The cuddy has a convertable dinette and forms a comfortable double bunk. Note drawer (from an old fridge) under the table. Just for fun we pretended Tucanu was a powerboat owned by a successful used car salesman. So the cushions are leopard skin, sleeping bags are kept in gold silk bags and the stowage bags are purple. Don't worry, no animals were harmed, the cushions are actually made from polar fleece material - a tip given us by the Hennigan's of Lightwave fame. Soft, warm, comfortable and drip dries when wet.












We fitted a solid nacelle, the lifting hatch has perspex side panels to give extra headroom. Note, we deliberately fitted dark tinted windows so that we could sleep longer in the mornings! The 6hp Nissan/Tohatsu replaces an elderly 8hp Honda which we found over powerful and was 30lbs (12kgs) heavier than our new engine.












Washboard stowage is often a problem, here is our solution. The five halyard bags keep everything tidy.

















Sailing at last! we cut about 300mm off the mainsail clew so the boom is angled up giving more headroom. Compare this photo with ones we took last year. It is very much easier ducking under the boom when tacking (maybe we're getting old). The jib is cut high, partly to sheet to the cuddy, partly for better visibility. Only a bit of sail area and speed lost.












Just visible in this shot (bottom left) are the new aluminum crossbeams which are about 1/2 the weight of the original ply timber beams. That weight has gone back into the deep mastbeam with anchor lockers on the forward side, also just visible, above, more obvious below.

In mid May we entered our first race, in a local multihull meeting. Held in torrential rain, little wind we all got very cold and extremely wet! So it was a good thing we kept our cuddy fitted, even though it meant we had to use our cruising sails. We overtook a Supercat20 beach cat on the reach and were just beaten over the finishing line by a well sailed F24 but we won on handicap! It was Jetti's first ever race.

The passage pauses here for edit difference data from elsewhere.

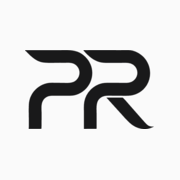
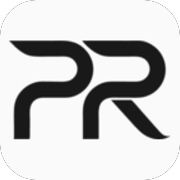
Add light/dark/system theme with Radix Mauve.
Wire a footer theme switch, refresh the PR favicon for contrast and rounded corners, and ease the enter animation.

diff --git a/src/app/page.tsx b/src/app/page.tsx
@@ -1,24 +1,7 @@
+import { ArrowTopRightIcon } from "@radix-ui/react-icons";
 import { Reveal } from "@/components/reveal";
+import { ThemeSwitch } from "@/components/theme-switch";
 import { experience, profile, projects, socials } from "@/lib/content";
-
-function ArrowUpRight({ className = "" }: { className?: string }) {
-  return (
-    <svg
-      viewBox="0 0 16 16"
-      fill="none"
-      aria-hidden="true"
-      className={className}
-    >
-      <path
-        d="M4.5 11.5L11.5 4.5M11.5 4.5H5.5M11.5 4.5V10.5"
-        stroke="currentColor"
-        strokeWidth="1.25"
-        strokeLinecap="round"
-        strokeLinejoin="round"
-      />
-    </svg>
-  );
-}
 
 function SectionLabel({ children }: { children: React.ReactNode }) {
   return (
@@ -41,7 +24,7 @@ export default function Home() {
         </p>
       </Reveal>
 
-      <Reveal as="section" delay={0.08} className="mt-10 space-y-4">
+      <Reveal as="section" delay={0.15} className="mt-10 space-y-4">
         <p className="text-[15px] leading-7 text-muted">{profile.bio[0]}</p>
         <p className="text-[15px] leading-7 text-muted">
           {profile.bioOpen.before}
@@ -58,7 +41,7 @@ export default function Home() {
       </Reveal>
 
       {/* Work */}
-      <Reveal as="section" delay={0.12} className="mt-20">
+      <Reveal as="section" delay={0.2} className="mt-20">
         <SectionLabel>Work</SectionLabel>
         <ul className="-mx-3">
           {experience.map((job) => {
@@ -79,7 +62,7 @@ export default function Home() {
                     <span className="flex items-center gap-1.5 font-medium text-foreground">
                       {job.company}
                       {job.href && (
-                        <ArrowUpRight className="h-3.5 w-3.5 -translate-y-0.5 text-faint opacity-0 transition-all duration-300 group-hover:translate-x-0 group-hover:opacity-100 -translate-x-1" />
+                        <ArrowTopRightIcon className="h-3.5 w-3.5 -translate-y-0.5 text-faint opacity-0 transition-all duration-300 group-hover:translate-x-0 group-hover:opacity-100 -translate-x-1" />
                       )}
                     </span>
                     <span className="shrink-0 font-mono text-xs text-faint">
@@ -98,7 +81,7 @@ export default function Home() {
       </Reveal>
 
       {/* Projects */}
-      <Reveal as="section" delay={0.12} className="mt-20">
+      <Reveal as="section" delay={0.2} className="mt-20">
         <SectionLabel>Selected Projects</SectionLabel>
         <ul className="-mx-3 grid gap-2">
           {projects.map((project) => (
@@ -112,7 +95,7 @@ export default function Home() {
                 <div className="flex items-baseline justify-between gap-4">
                   <span className="flex items-center gap-1.5 font-medium text-foreground">
                     {project.name}
-                    <ArrowUpRight className="h-3.5 w-3.5 -translate-y-0.5 -translate-x-1 text-faint opacity-0 transition-all duration-300 group-hover:translate-x-0 group-hover:opacity-100" />
+                    <ArrowTopRightIcon className="h-3.5 w-3.5 -translate-y-0.5 -translate-x-1 text-faint opacity-0 transition-all duration-300 group-hover:translate-x-0 group-hover:opacity-100" />
                   </span>
                   <span className="shrink-0 font-mono text-xs text-faint">
                     {project.year}
@@ -128,7 +111,7 @@ export default function Home() {
       </Reveal>
 
       {/* Connect */}
-      <Reveal as="footer" delay={0.12} className="mt-20">
+      <Reveal as="footer" delay={0.2} className="mt-20">
         <SectionLabel>Connect</SectionLabel>
         <p className="text-[15px] leading-7 text-muted">
           Always happy to talk about engineering, design, and building
@@ -153,14 +136,17 @@ export default function Home() {
                 className="group inline-flex items-center gap-1 text-sm text-muted transition-colors hover:text-foreground"
               >
                 {social.label}
-                <ArrowUpRight className="h-3 w-3 text-faint transition-colors group-hover:text-foreground" />
+                <ArrowTopRightIcon className="h-3 w-3 text-faint transition-colors group-hover:text-foreground" />
               </a>
             </li>
           ))}
         </ul>
-        <p className="mt-16 font-mono text-xs text-faint">
-          © {new Date().getFullYear()} {profile.name}.
-        </p>
+        <div className="mt-16 flex items-center justify-between gap-4">
+          <p className="font-mono text-xs text-faint">
+            © {new Date().getFullYear()} {profile.name}.
+          </p>
+          <ThemeSwitch />
+        </div>
       </Reveal>
     </main>
   );

diff --git a/src/components/theme-switch.tsx b/src/components/theme-switch.tsx
@@ -1,0 +1,48 @@
+"use client";
+
+import { DesktopIcon, MoonIcon, SunIcon } from "@radix-ui/react-icons";
+import { useTheme } from "next-themes";
+import { useEffect, useState } from "react";
+
+const options = [
+  { value: "light", label: "Light", Icon: SunIcon },
+  { value: "dark", label: "Dark", Icon: MoonIcon },
+  { value: "system", label: "System", Icon: DesktopIcon },
+] as const;
+
+export function ThemeSwitch() {
+  const { theme, setTheme } = useTheme();
+  const [mounted, setMounted] = useState(false);
+
+  useEffect(() => {
+    setMounted(true);
+  }, []);
+
+  return (
+    <div
+      role="group"
+      aria-label="Color theme"
+      className="flex items-center gap-1"
+    >
+      {options.map(({ value, label, Icon }) => {
+        const active = mounted && theme === value;
+        return (
+          <button
+            key={value}
+            type="button"
+            aria-label={label}
+            aria-pressed={active}
+            onClick={() => setTheme(value)}
+            className={`rounded-md p-1.5 transition-colors ${
+              active
+                ? "text-foreground"
+                : "text-faint hover:text-muted"
+            }`}
+          >
+            <Icon className="h-3.5 w-3.5" />
+          </button>
+        );
+      })}
+    </div>
+  );
+}

diff --git a/src/app/globals.css b/src/app/globals.css
@@ -1,25 +1,26 @@
 @import "tailwindcss";
 
+/* Radix Mauve — https://www.radix-ui.com/colors */
 :root {
-  --background: #fafafa;
-  --foreground: #18181b;
-  --muted: #71717a;
-  --faint: #a1a1aa;
-  --line: rgba(0, 0, 0, 0.08);
-  --hover: rgba(0, 0, 0, 0.04);
-  --selection: rgba(0, 0, 0, 0.1);
+  color-scheme: light;
+  --background: #fdfcfd;
+  --foreground: #211f26;
+  --muted: #65636d;
+  --faint: #8e8c99;
+  --line: #dbd8e0;
+  --hover: #30004010;
+  --selection: #20003820;
 }
 
-@media (prefers-color-scheme: dark) {
-  :root {
-    --background: #0a0a0a;
-    --foreground: #ededed;
-    --muted: #8b8b8e;
-    --faint: #5a5a5e;
-    --line: rgba(255, 255, 255, 0.1);
-    --hover: rgba(255, 255, 255, 0.05);
-    --selection: rgba(255, 255, 255, 0.15);
-  }
+.dark {
+  color-scheme: dark;
+  --background: #121113;
+  --foreground: #eeeef0;
+  --muted: #b5b2bc;
+  --faint: #6f6d78;
+  --line: #3c393f;
+  --hover: #ebeaf814;
+  --selection: #efe6fe25;
 }
 
 @theme inline {

diff --git a/src/app/layout.tsx b/src/app/layout.tsx
@@ -1,7 +1,8 @@
 import type { Metadata } from "next";
 import { Geist, Geist_Mono } from "next/font/google";
-import "./globals.css";
+import { ThemeProvider } from "@/components/theme-provider";
 import { profile } from "@/lib/content";
+import "./globals.css";
 
 const geistSans = Geist({
   variable: "--font-geist-sans",
@@ -54,9 +55,12 @@ export default function RootLayout({
   return (
     <html
       lang="en"
+      suppressHydrationWarning
       className={`${geistSans.variable} ${geistMono.variable} h-full antialiased`}
     >
-      <body className="min-h-full">{children}</body>
+      <body className="min-h-full">
+        <ThemeProvider>{children}</ThemeProvider>
+      </body>
     </html>
   );
 }

diff --git a/src/lib/content.ts b/src/lib/content.ts
@@ -40,7 +40,7 @@ export const experience: Experience[] = [
   {
     company: "Open",
     role: "Design Engineer",
-    period: "2025 — 2026",
+    period: "2025 — Current",
     description:
       "Full-stack design engineer at an AI-native commerce platform powering 140+ restaurant brands. Owned native menu & fulfillment UX, shipped iOS Live Activities end-to-end, and built greenfield merchant-portal modules.",
     href: "https://getopen.com/",

diff --git a/src/components/theme-provider.tsx b/src/components/theme-provider.tsx
@@ -1,0 +1,16 @@
+"use client";
+
+import { ThemeProvider as NextThemesProvider } from "next-themes";
+
+export function ThemeProvider({ children }: { children: React.ReactNode }) {
+  return (
+    <NextThemesProvider
+      attribute="class"
+      defaultTheme="system"
+      enableSystem
+      disableTransitionOnChange
+    >
+      {children}
+    </NextThemesProvider>
+  );
+}

diff --git a/src/components/reveal.tsx b/src/components/reveal.tsx
@@ -26,7 +26,7 @@ export function Reveal({
       whileInView={{ opacity: 1, y: 0, filter: "blur(0px)" }}
       viewport={{ once: true, margin: "0px 0px -10% 0px" }}
       transition={{
-        duration: 0.6,
+        duration: 0.95,
         delay,
         ease: [0.16, 1, 0.3, 1],
       }}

As I said, it has been a cold and wet spring in the Pacific NW, but sometimes the weather changes and we can enjoy anchorages like this. Narvez Bay, only a mile from our house by land, a good bit further by water. Snow covered Mt Baker in the US is in the distance